Sorry but it is a worthy subject. 

There are many things that struck me that day - my mother calling me because she knew my husband was out of the country and was worried he was on a plane, my first viewing on the tv when I fell to my knees (sounds dramatic but that's how hard it struck me), being worried sick all day for my husband's cousins who worked in and around the Twin Towers (all got out safely but a friend of my husband's from high school's pregnant sister-in-law did not) and one school memory.

My younger son was going to Whittier and I woke him up to trying to explain what happened and why it might change his day at school.  I didn't show him the footage.  Our principal at the time was Greg Imel, now at Bailey-Gatzert, who is one of our best principals.  I got my son to school and noticed the flag was not a half-mast.  I saw my son off and went to Greg and demanded he put the flag at half-mast.  He said he hadn't hear from Central.  I was not happy and told him he shouldn't wait. 

Greg is a very calm guy and he just looked at me and said, "It's going to be okay."  And he was right.  Putting the flag at half-mast wasn't going to change anything.  I just wanted to do something because I felt helpless.   So I went home and baked a cake and took it to my nearest fire station.  You do what you can.

I was listening to the radio a few days ago and there was a story about how the students in high school now were just 4, 5, 6 when this happened and how were teachers going to teach about it. 

Apparently, it some states, they just don't even try (mostly because they are worried about religion coming into the discussion and having arguments).  I think avoiding the subject is wrong.  My son told me he felt like US history in high school ended at WWII mostly because they don't know how to discuss the Korean War, Vietnam, and the Gulf wars and now 9/11. 

Over at the Stranger Slog, there was some discussion and one comment was, "Again?
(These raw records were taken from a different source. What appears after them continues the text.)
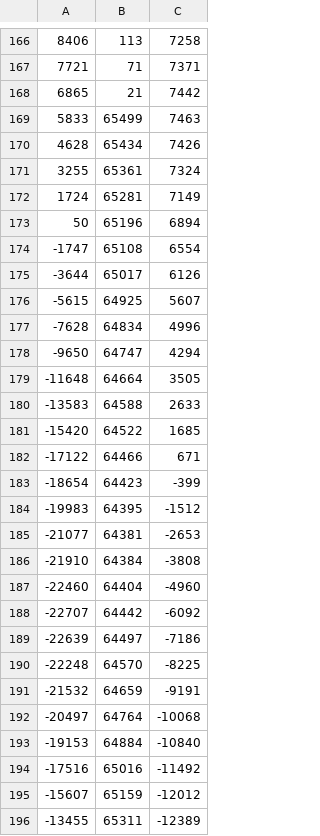
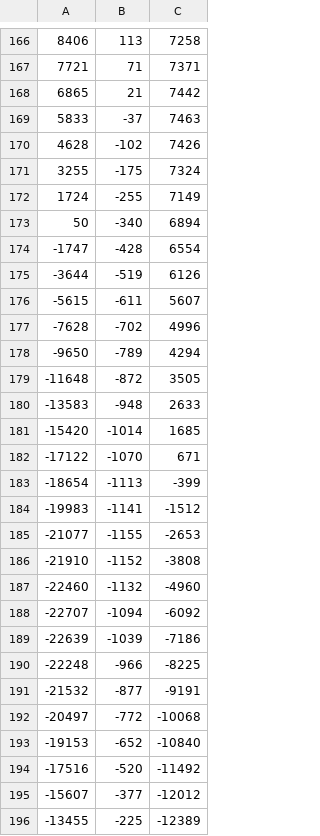
Before and after one commit to juinchuen/CE493, a CSV file: sv/pid/pid_v2/pid_sim.csv, drawn as a sheet; only a part is shown, gaps mark what is left out; the diff covers the shown part only.

```diff
--- a/sv/pid/pid_v2/pid_sim.csv
+++ b/sv/pid/pid_v2/pid_sim.csv
@@ -169,28 +169,28 @@
-       5833, 65499,   7463
-       4628, 65434,   7426
-       3255, 65361,   7324
-       1724, 65281,   7149
-         50, 65196,   6894
-      -1747, 65108,   6554
-      -3644, 65017,   6126
-      -5615, 64925,   5607
-      -7628, 64834,   4996
-      -9650, 64747,   4294
-     -11648, 64664,   3505
-     -13583, 64588,   2633
-     -15420, 64522,   1685
-     -17122, 64466,    671
-     -18654, 64423,   -399
-     -19983, 64395,  -1512
-     -21077, 64381,  -2653
-     -21910, 64384,  -3808
-     -22460, 64404,  -4960
-     -22707, 64442,  -6092
-     -22639, 64497,  -7186
-     -22248, 64570,  -8225
-     -21532, 64659,  -9191
-     -20497, 64764, -10068
-     -19153, 64884, -10840
-     -17516, 65016, -11492
-     -15607, 65159, -12012
-     -13455, 65311, -12389
+       5833,    -37,   7463
+       4628,   -102,   7426
+       3255,   -175,   7324
+       1724,   -255,   7149
+         50,   -340,   6894
+      -1747,   -428,   6554
+      -3644,   -519,   6126
+      -5615,   -611,   5607
+      -7628,   -702,   4996
+      -9650,   -789,   4294
+     -11648,   -872,   3505
+     -13583,   -948,   2633
+     -15420,  -1014,   1685
+     -17122,  -1070,    671
+     -18654,  -1113,   -399
+     -19983,  -1141,  -1512
+     -21077,  -1155,  -2653
+     -21910,  -1152,  -3808
+     -22460,  -1132,  -4960
+     -22707,  -1094,  -6092
+     -22639,  -1039,  -7186
+     -22248,   -966,  -8225
+     -21532,   -877,  -9191
+     -20497,   -772, -10068
+     -19153,   -652, -10840
+     -17516,   -520, -11492
+     -15607,   -377, -12012
+     -13455,   -225, -12389
```
Also changed, not shown: 73 edited cells elsewhere in this file, 2 other files.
How long do we keep bringing this up?"  Kind of took my breath away because it's almost like saying why talk about Pearl Harbor?  Whether we like it or not, these events fundamentally changed how we act and go about our business in this country.  

It's our history and we better figure out what we tell the children. 


Sahila said…
perhaps the reason most things post WW2 are not mentioned in schools is that its hard to explain the ethics and values and implementation of American foreign policy over the years...

I dont know if history teachers would be comfortable with explaining, for example, that there is evidence to suggest that both the US and England knew that the Japanese were going to bomb Pearl Harbour and let it happen anyway, as it was the only way to get isolationist America into the war (and thus out of the Depression)...

And here's another perspective that I guess would be controversial to teach:

9/11: Does Evil Exist?
seattle citizen said…
How can we NOT bring it up?
...Growing up in the suburbs of that great city, I became educated on its streets (not so much in my suburban school) about its diversity of people, of ways of living, of art, of business...
I moved west at seventeen in search of bigger skies, perhaps, but as I saw the rest of the world my appreciation of New York City grew and grew: How COULD this towering metropolis, with its galleries and ghettoes, its Park Avenue apartments and walk-up tenements, with its bankers, buskers and broke, its Italians, Polish, Irish, Hasidim, Puerto Rican, Catholic, Muslim, Scottish...How could this city continue? Why does it still live, I've asked myself for decades. It's impossible: It must surely tumble into the harbor, slide off the rock and sink under its own density, industry, its sheer biomass of diverse and divergent and delighted people clammoring about their daily lives in the Five Burroughs.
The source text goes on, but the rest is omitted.